While the 360 Marketing Squad is a closed group, I personally use secret groups for my masterminds where my friends and I can share what we’re working on and support each other.

Should you ask questions on entrance? Yes! Use qualifying questions and get their email address, but also ask them what their biggest challenge is.

So, what are these questions? When you set up your group you can choose to have new members answer up to three questions. These might be basic informational questions like their email address, but Bella also pointed out how powerful it is to ask new members what they’re struggling with. That information is gold for businesses!

One of the problems though with the normal Facebook Group question system is that admins get a notification that a new member has requested access and answered the questions, but as soon as access is approved, those answers are gone. Forever.

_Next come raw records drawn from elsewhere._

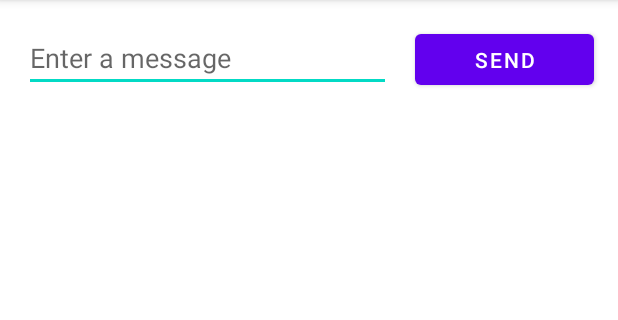
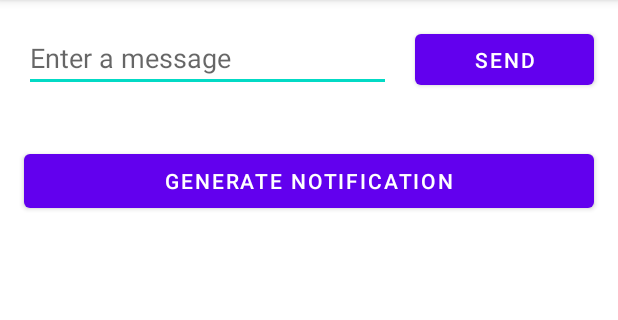
Before and after one commit to mr-woodapple/NotificationReminder, an Android app: the screen it shows after launch (MainActivity), on a phone screen of 412 x 824 dp, the part 84-404 px from its top. Run offline under Robolectric (Android 15) with nearby library versions, the phone set to English and light mode, and no system bars.

Commit message:
Working state: Notifications can be triggered

```diff
--- a/app/src/main/java/com/example/notificationreminder/MainActivity.java
+++ b/app/src/main/java/com/example/notificationreminder/MainActivity.java
@@ -1,31 +1,76 @@
 package com.example.notificationreminder;
 
 import androidx.appcompat.app.AppCompatActivity;
+import androidx.core.app.NotificationCompat;
+import androidx.core.app.NotificationManagerCompat;
+
+import android.app.NotificationChannel;
+import android.app.NotificationManager;
+import android.os.Build;
 import android.os.Bundle;
 import android.view.View;
 import android.content.Intent;
+import android.widget.Button;
 import android.widget.EditText;
 
 
 public class MainActivity extends AppCompatActivity {
 
-    public static final String EXTRA_MESSAGE = "com.example.NotificationReminder.MESSAGE";
-
-
     @Override
     protected void onCreate(Bundle savedInstanceState) {
         super.onCreate(savedInstanceState);
         setContentView(R.layout.activity_main);
+
+        // Create notification channel if Android version > Oreo
+        if (Build.VERSION.SDK_INT >= Build.VERSION_CODES.O) {
+            // Get misc information
+            CharSequence name = getString(R.string.channel_name);
+            String description = getString(R.string.channel_description);
+            int importance = NotificationManager.IMPORTANCE_DEFAULT;
+            // Create channel & set the description (for settings?)
+            NotificationChannel channel = new NotificationChannel("defaultNotificationChannel", name, importance);
+            channel.setDescription(description);
+            // Register the channel with the system; you can't change the importance
+            // or other notification behaviors after this
+            NotificationManager notificationManager = getSystemService(NotificationManager.class);
+            notificationManager.createNotificationChannel(channel);
+        }
+
     }
+
+    // Where we store the input from the user to display in the second activity
+    public static final String EXTRA_MESSAGE = "com.example.NotificationReminder.MESSAGE";
+
+    Button notificationBtn;
+
 
     /** Called when the user taps the Send button */
     // Method needs to be void, only have View as a parameter and be public to work with onClick()
     public void sendMessage(View view) {
-        // Do something in response to button
+
+        // Display the second activity when someone clicks on the first button
         Intent intent = new Intent(this, DisplayMessageActivity.class);
         EditText editText = (EditText) findViewById(R.id.editTextTextPersonName);
         String message = editText.getText().toString();
         intent.putExtra(EXTRA_MESSAGE, message);
         startActivity(intent);
+
     }
+
+    /** Called when the user taps the "Create Notification" button */
+    public void triggerNotification(View view) {
+
+        // This is where the notification get's created
+        NotificationCompat.Builder builder = new NotificationCompat.Builder(MainActivity.this, "defaultNotificationChannel")
+                .setSmallIcon(R.drawable.ic_android_blue_24dp)
+                .setContentTitle("Benachrichtigung 1")
+                .setContentText("Dies ist der Inhalt ihrer Benachrichtigung")
+                .setPriority(NotificationCompat.PRIORITY_DEFAULT);
+
+        NotificationManagerCompat managerCompat = NotificationManagerCompat.from(MainActivity.this);
+        managerCompat.notify(123, builder.build());
+
+
+    }
+
 }
--- /dev/null
+++ b/app/src/main/res/drawable/ic_android_blue_24dp.xml
@@ -0,0 +1,5 @@
+<vector android:height="24dp" android:tint="#0088CC"
+    android:viewportHeight="24" android:viewportWidth="24"
+    android:width="24dp" xmlns:android="http://schemas.android.com/apk/res/android">
+    <path android:fillColor="#FF000000" android:pathData="M17.6,11.48 L19.44,8.3a0.63,0.63 0,0 0,-1.09 -0.63l-1.88,3.24a11.43,11.43 0,0 0,-8.94 0L5.65,7.67a0.63,0.63 0,0 0,-1.09 0.63L6.4,11.48A10.81,10.81 0,0 0,1 20L23,20A10.81,10.81 0,0 0,17.6 11.48ZM7,17.25A1.25,1.25 0,1 1,8.25 16,1.25 1.25,0 0,1 7,17.25ZM17,17.25A1.25,1.25 0,1 1,18.25 16,1.25 1.25,0 0,1 17,17.25Z"/>
+</vector>
--- a/app/src/main/res/layout/activity_main.xml
+++ b/app/src/main/res/layout/activity_main.xml
@@ -32,4 +32,17 @@
         app:layout_constraintHorizontal_bias="0.5"
         app:layout_constraintStart_toStartOf="parent"
         app:layout_constraintTop_toTopOf="parent" />
+
+    <Button
+        android:id="@+id/notification_btn"
+        android:layout_width="0dp"
+        android:layout_height="wrap_content"
+        android:layout_marginStart="16dp"
+        android:layout_marginTop="35dp"
+        android:layout_marginEnd="16dp"
+        android:onClick="triggerNotification"
+        android:text="Generate Notification"
+        app:layout_constraintEnd_toEndOf="parent"
+        app:layout_constraintStart_toStartOf="parent"
+        app:layout_constraintTop_toBottomOf="@+id/editTextTextPersonName" />
 </androidx.constraintlayout.widget.ConstraintLayout>
--- a/app/src/main/res/values/strings.xml
+++ b/app/src/main/res/values/strings.xml
@@ -2,4 +2,6 @@
     <string name="app_name">NotificationReminder</string>
     <string name="edit_message">Enter a message</string>
     <string name="button_send">Send</string>
+    <string name="channel_description">Notification Description J</string>
+    <string name="channel_name">Notification Channel Name J</string>
 </resources>
```
Also changed, not shown: app/build.gradle (added, +44 -0 lines), app/src/main/java/com/example/notificationreminder/DisplayMessageActivity.java (+10 -0 lines), build.gradle (added, +17 -0 lines), 1 other file.
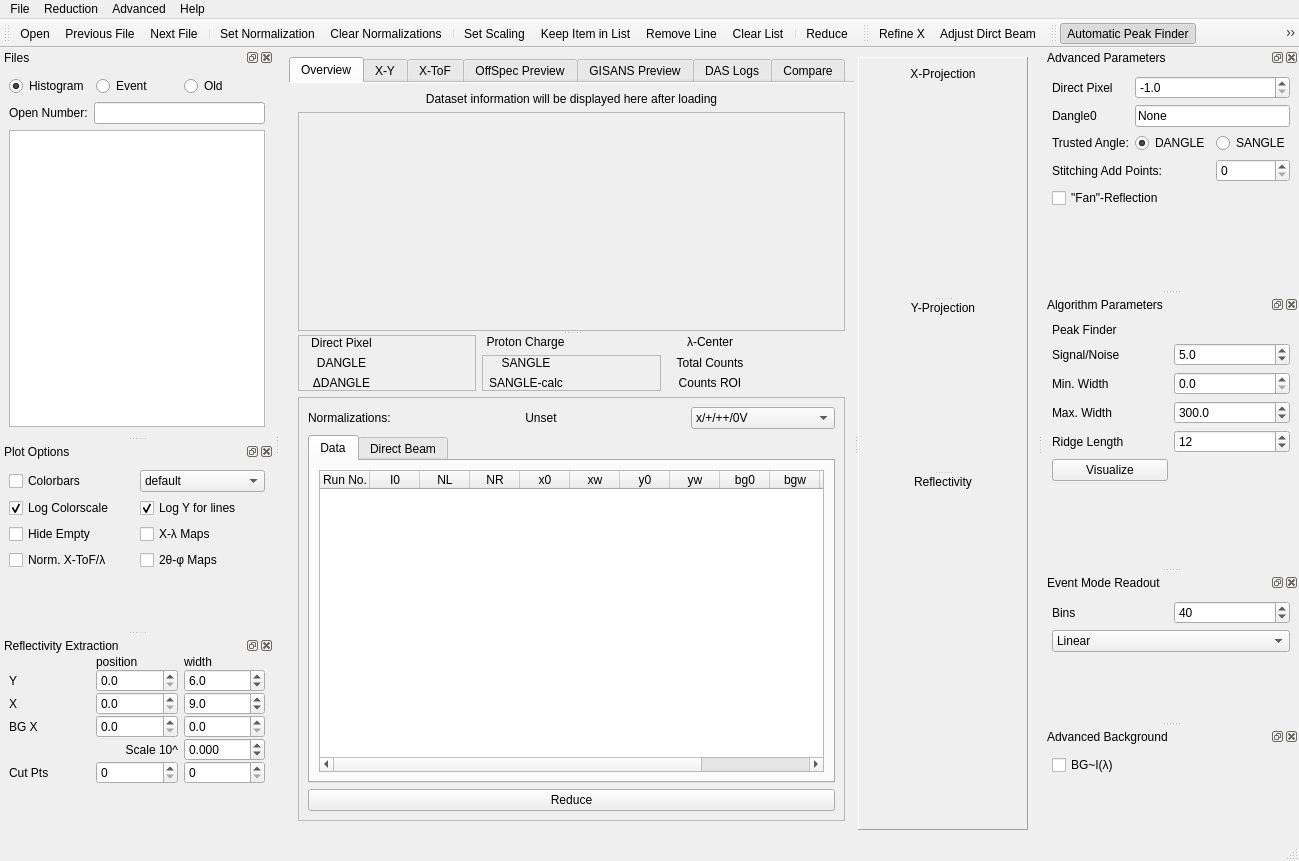
Above: designer/main_window.ui from aglavic/quicknxs before the change. Below: the same form after it.
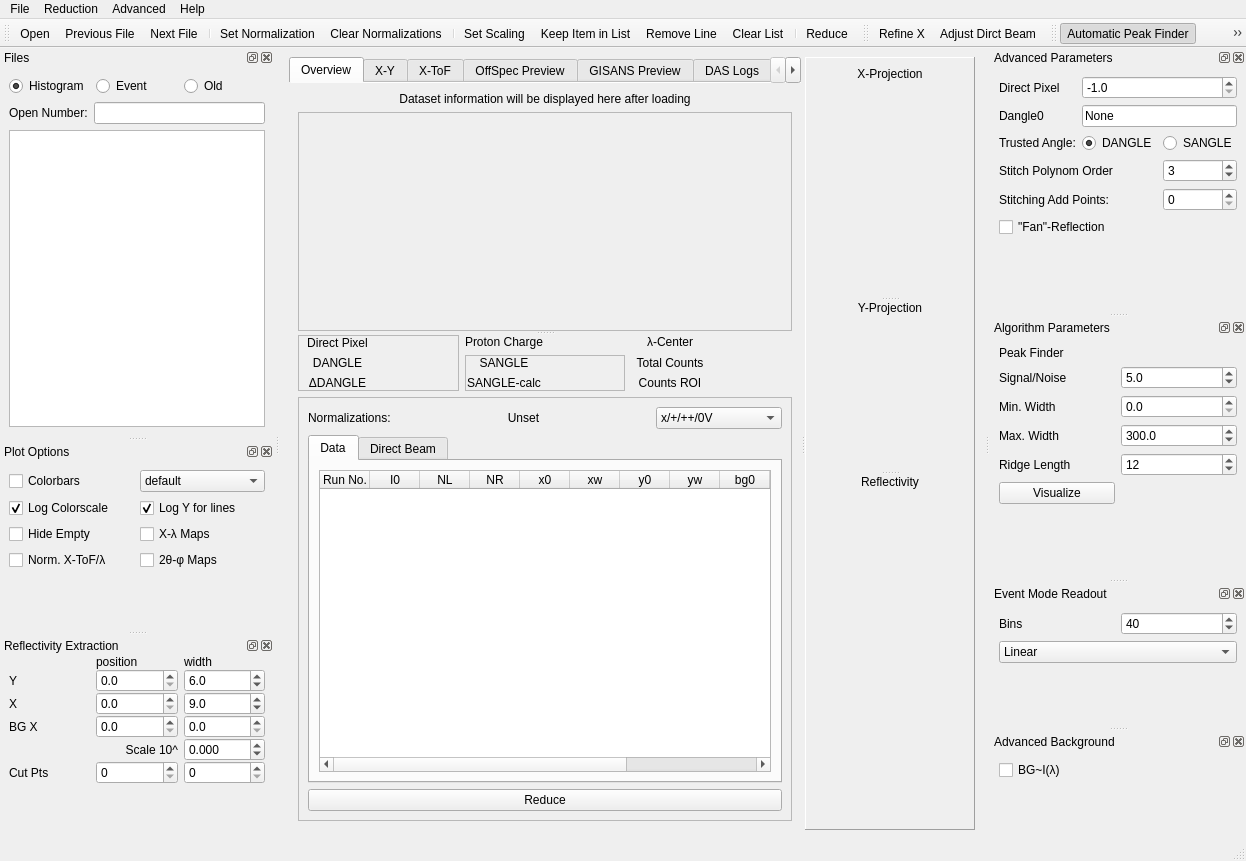
That is the form after the change. Icons and pictures are not drawn. Custom widgets are drawn as their Qt base class.

Commit message: Scaling fit polynomial order or Gaussian selectable

```diff
--- a/designer/main_window.ui
+++ b/designer/main_window.ui
@@ -6,7 +6,7 @@
    <rect>
     <x>0</x>
     <y>0</y>
-    <width>1299</width>
+    <width>1246</width>
     <height>861</height>
    </rect>
   </property>
@@ -1484,7 +1484,7 @@
     <rect>
      <x>0</x>
      <y>0</y>
-     <width>1299</width>
+     <width>1246</width>
      <height>21</height>
     </rect>
    </property>
@@ -2110,14 +2110,14 @@
        </property>
       </widget>
      </item>
-     <item row="3" column="0" colspan="2">
+     <item row="4" column="0" colspan="2">
       <widget class="QLabel" name="label_31">
        <property name="text">
         <string>Stitching Add Points:</string>
        </property>
       </widget>
      </item>
-     <item row="3" column="2">
+     <item row="4" column="2">
       <widget class="QSpinBox" name="addStitchPoints">
        <property name="toolTip">
         <string>When Stitching together two scans, add this amount of points from each scan to the overlap area for the fit.</string>
@@ -2127,7 +2127,7 @@
        </property>
       </widget>
      </item>
-     <item row="5" column="0" colspan="2">
+     <item row="6" column="0" colspan="2">
       <widget class="QCheckBox" name="fanReflectivity">
        <property name="toolTip">
         <string>&lt;html&gt;&lt;head/&gt;&lt;body&gt;&lt;p&gt;Evaluate Q for each X line of the reflectivity and combine these measurements.&lt;/p&gt;&lt;p&gt;Can be used with a large X-width of e.g. 15 for samples scattering to a large 2θ area.&lt;/p&gt;&lt;/body&gt;&lt;/html&gt;</string>
@@ -2160,7 +2160,7 @@
        </property>
       </widget>
      </item>
-     <item row="6" column="0">
+     <item row="7" column="0">
       <spacer name="verticalSpacer_2">
        <property name="orientation">
         <enum>Qt::Vertical</enum>
@@ -2173,6 +2173,23 @@
        </property>
       </spacer>
      </item>
+     <item row="3" column="0" colspan="2">
+      <widget class="QLabel" name="label_36">
+       <property name="text">
+        <string>Stitch Polynom Order</string>
+       </property>
+      </widget>
+     </item>
+     <item row="3" column="2">
+      <widget class="QSpinBox" name="polynomOrder">
+       <property name="maximum">
+        <number>10</number>
+       </property>
+       <property name="value">
+        <number>3</number>
+       </property>
+      </widget>
+     </item>
     </layout>
    </widget>
   </widget>
```
The commit also changes 9 other files.
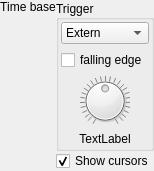
First picture: the form in sources/maindockwidget.ui, repository ymahinc/Oscillo2019, before the edit.
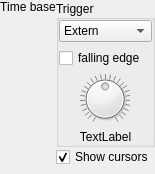
Second picture: the form after the edit. Custom widgets are drawn as their Qt base class.

What changed in the file:
```diff
--- a/sources/maindockwidget.ui
+++ b/sources/maindockwidget.ui
@@ -6,8 +6,8 @@
    <rect>
     <x>0</x>
     <y>0</y>
-    <width>154</width>
-    <height>150</height>
+    <width>152</width>
+    <height>174</height>
    </rect>
   </property>
   <property name="sizePolicy">
@@ -20,6 +20,9 @@
    <string>Form</string>
   </property>
   <layout class="QVBoxLayout" name="verticalLayout_6">
+   <property name="spacing">
+    <number>0</number>
+   </property>
    <property name="leftMargin">
     <number>0</number>
    </property>
@@ -34,16 +37,10 @@
    </property>
    <item>
     <layout class="QVBoxLayout" name="verticalLayout_5">
-     <property name="spacing">
-      <number>0</number>
-     </property>
-     <property name="sizeConstraint">
-      <enum>QLayout::SetMinimumSize</enum>
-     </property>
      <item>
-      <layout class="QHBoxLayout" name="horizontalLayout">
-       <property name="sizeConstraint">
-        <enum>QLayout::SetMinimumSize</enum>
+      <layout class="QHBoxLayout" name="horizontalLayout_3">
+       <property name="spacing">
+        <number>0</number>
        </property>
        <item>
         <layout class="QVBoxLayout" name="verticalLayout_2">
@@ -99,16 +96,16 @@
            </property>
            <layout class="QVBoxLayout" name="verticalLayout_3">
             <property name="leftMargin">
-             <number>2</number>
+             <number>0</number>
             </property>
             <property name="topMargin">
-             <number>2</number>
+             <number>0</number>
             </property>
             <property name="rightMargin">
-             <number>2</number>
+             <number>0</number>
             </property>
             <property name="bottomMargin">
-             <number>2</number>
+             <number>0</number>
             </property>
             <item>
              <layout class="QVBoxLayout" name="verticalLayout">
@@ -145,11 +142,31 @@
                </widget>
               </item>
               <item>
-               <widget class="QCheckBox" name="triggerModeCheckBox">
-                <property name="text">
-                 <string>falling edge</string>
-                </property>
-               </widget>
+               <layout class="QHBoxLayout" name="horizontalLayout">
+                <item>
+                 <widget class="QCheckBox" name="triggerModeCheckBox">
+                  <property name="text">
+                   <string>falling edge</string>
+                  </property>
+                 </widget>
+                </item>
+                <item>
+                 <widget class="Led" name="led" native="true"/>
+                </item>
+                <item>
+                 <spacer name="horizontalSpacer_3">
+                  <property name="orientation">
+                   <enum>Qt::Horizontal</enum>
+                  </property>
+                  <property name="sizeHint" stdset="0">
+                   <size>
+                    <width>0</width>
+                    <height>0</height>
+                   </size>
+                  </property>
+                 </spacer>
+                </item>
+               </layout>
               </item>
               <item>
                <layout class="QHBoxLayout" name="horizontalLayout_2">
@@ -285,6 +302,12 @@
    <extends>QDial</extends>
    <header>mydial.h</header>
   </customwidget>
+  <customwidget>
+   <class>Led</class>
+   <extends>QWidget</extends>
+   <header>led.h</header>
+   <container>1</container>
+  </customwidget>
  </customwidgets>
  <resources/>
  <connections/>
```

To combat that and make sure those answers are recorded, Bella offered a recommendation. You can use the tool Group Funnels to capture answers to the entrance questions. And it’s just a one-time cost! If you’re setting up a group and asking questions, you MUST invest in this tool. Don’t wait until you’ve grown the group and lost all those answers (or wasted countless hours copying and pasting into a spreadsheet).

Use Group questions to power an FAQ or content plan.

The best part about those join request questions is that you can use the answers to create all kinds of great content. Maybe those funnel into your FAQ, or maybe they spark ideas for blog posts or live video interviews.

Ultimately, it’s important to note that Facebook has devoted considerable time and resources into making Groups a valuable and sustainable part of the Facebook ecosystem. Businesses can rely on groups to develop meaningful relationships with customers, prospects, partners and influencers.

Take note of these recommendations and work them into your own Facebook Group strategies. Have a tip of your own? Let us know in the comments!